A couple years later we visited Tibet. Lhasa was definitely on my bucket list but we had some concerns about accomodations and food. I had visited much of rural China and knew when travel agents talk about “best available” accommodations – it normally is not good news. We were lucky in Lhasa - all the toilet paper and granola bars I brought  with me turned out to be unnecessary insurance. We stayed in what had been the Embassy for Nepal. We had a great time in the thin mountain air.  Thinking our time on the “rooftop of the world” would mean a week of roughing it, we were surprised to see Mexican and French restaurants in unimpressive buildings but with great food. One night after having excellent cheeseburgers, we walked out of a restaurant and were greeted by a young girl who asked if I knew the words to “Red River Valley” – when I told her I didn’t know all the words, she asked if I would sing it with her anyway. Strange request on a dusty side street in Tibet from a girl who was born during the heyday of the “Smashing Pumpkins”. I did my best to sing along with this girl who was tolerant of this glaring gap in my musical knowledge. In the distance I could see an older man watching the girl carefully. I didn’t get the feeling he was a stalker so I assumed they were connected. When the singing was over, I asked why she knew the song. She said her grandfather learned it from Americans who ended up in China during WW II. He learned English from songs.
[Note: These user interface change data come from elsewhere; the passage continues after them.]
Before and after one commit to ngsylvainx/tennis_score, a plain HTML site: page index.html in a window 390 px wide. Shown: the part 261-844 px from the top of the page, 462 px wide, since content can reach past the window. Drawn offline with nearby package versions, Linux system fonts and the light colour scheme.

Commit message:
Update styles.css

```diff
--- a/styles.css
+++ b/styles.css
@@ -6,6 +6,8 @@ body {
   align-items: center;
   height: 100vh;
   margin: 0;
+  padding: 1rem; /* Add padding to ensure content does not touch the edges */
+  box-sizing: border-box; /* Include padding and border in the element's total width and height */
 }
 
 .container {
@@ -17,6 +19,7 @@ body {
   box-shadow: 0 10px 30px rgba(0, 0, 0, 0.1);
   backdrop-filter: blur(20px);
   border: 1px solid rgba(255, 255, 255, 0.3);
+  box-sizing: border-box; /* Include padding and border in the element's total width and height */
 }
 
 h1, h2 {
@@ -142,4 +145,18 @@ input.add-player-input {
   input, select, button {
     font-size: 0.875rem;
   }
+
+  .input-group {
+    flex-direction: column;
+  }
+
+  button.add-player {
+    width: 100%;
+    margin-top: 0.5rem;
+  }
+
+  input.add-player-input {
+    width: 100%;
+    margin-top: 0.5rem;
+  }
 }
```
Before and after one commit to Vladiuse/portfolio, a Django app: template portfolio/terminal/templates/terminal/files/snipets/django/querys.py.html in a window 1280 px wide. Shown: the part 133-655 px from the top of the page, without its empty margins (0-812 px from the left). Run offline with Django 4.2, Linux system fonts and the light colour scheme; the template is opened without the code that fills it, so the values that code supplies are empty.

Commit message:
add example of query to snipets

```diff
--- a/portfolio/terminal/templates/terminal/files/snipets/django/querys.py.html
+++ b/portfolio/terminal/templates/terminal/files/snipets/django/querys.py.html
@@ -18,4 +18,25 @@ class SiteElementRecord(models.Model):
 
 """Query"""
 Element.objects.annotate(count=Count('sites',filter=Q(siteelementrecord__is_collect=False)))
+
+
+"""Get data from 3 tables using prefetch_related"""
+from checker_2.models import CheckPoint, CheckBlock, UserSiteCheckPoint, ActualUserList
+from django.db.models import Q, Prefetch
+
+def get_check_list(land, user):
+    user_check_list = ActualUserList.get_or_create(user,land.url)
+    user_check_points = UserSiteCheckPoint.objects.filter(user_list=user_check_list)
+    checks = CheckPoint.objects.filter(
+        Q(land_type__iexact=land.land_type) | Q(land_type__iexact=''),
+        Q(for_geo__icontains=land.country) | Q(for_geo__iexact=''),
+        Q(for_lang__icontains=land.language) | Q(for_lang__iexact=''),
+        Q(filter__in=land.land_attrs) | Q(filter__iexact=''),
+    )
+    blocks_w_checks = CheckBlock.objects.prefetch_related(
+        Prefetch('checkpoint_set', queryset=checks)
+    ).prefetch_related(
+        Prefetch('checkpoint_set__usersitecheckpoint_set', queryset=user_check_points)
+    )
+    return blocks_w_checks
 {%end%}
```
I assumed grandpa was the man watching from afar.

A few minutes passed as my wife and daughters spoke with “Sarah” – her English name. It came up in conversation that we were living in Japan. Suddenly a torrent of Japanese came out of Sarah’s mouth. I asked her in Japanese how she learned Japanese. Again – grandpa. At that point, I really wanted to meet grandpa so I walked over and introduced myself and asked about his precocious granddaughter. He explained that the Chinese government was changing Tibet and that he wanted to prepare Sarah for a life outside of Tibet and maybe outside of China. A couple times a week they went out on the streets of Lhasa so she could practice speaking foreign languages with native speakers. He normally stayed in the distance so that Sarah would learn better how to interact and rely on her own skills. I could have spent a couple days talking with this interesting old man. Grandpa had a clearer globalization strategy for his granddaughter than most American companies have for their business. Grandpa was clearly not a man of means but he was getting his granddaughter ready to succeed in a changing world. Rather than try to sell us something, Sarah wound up giving my wife and daughters bracelets. We also got her email address and it was our hope to stay in touch. Unfortunately we never got a response to emails sent to that address. Hopefully we simply wrote it down incorrectly.

Traveling in Asia as a family for over a decade was a great experience. We always called it “vacation” but the lessons we learned were priceless.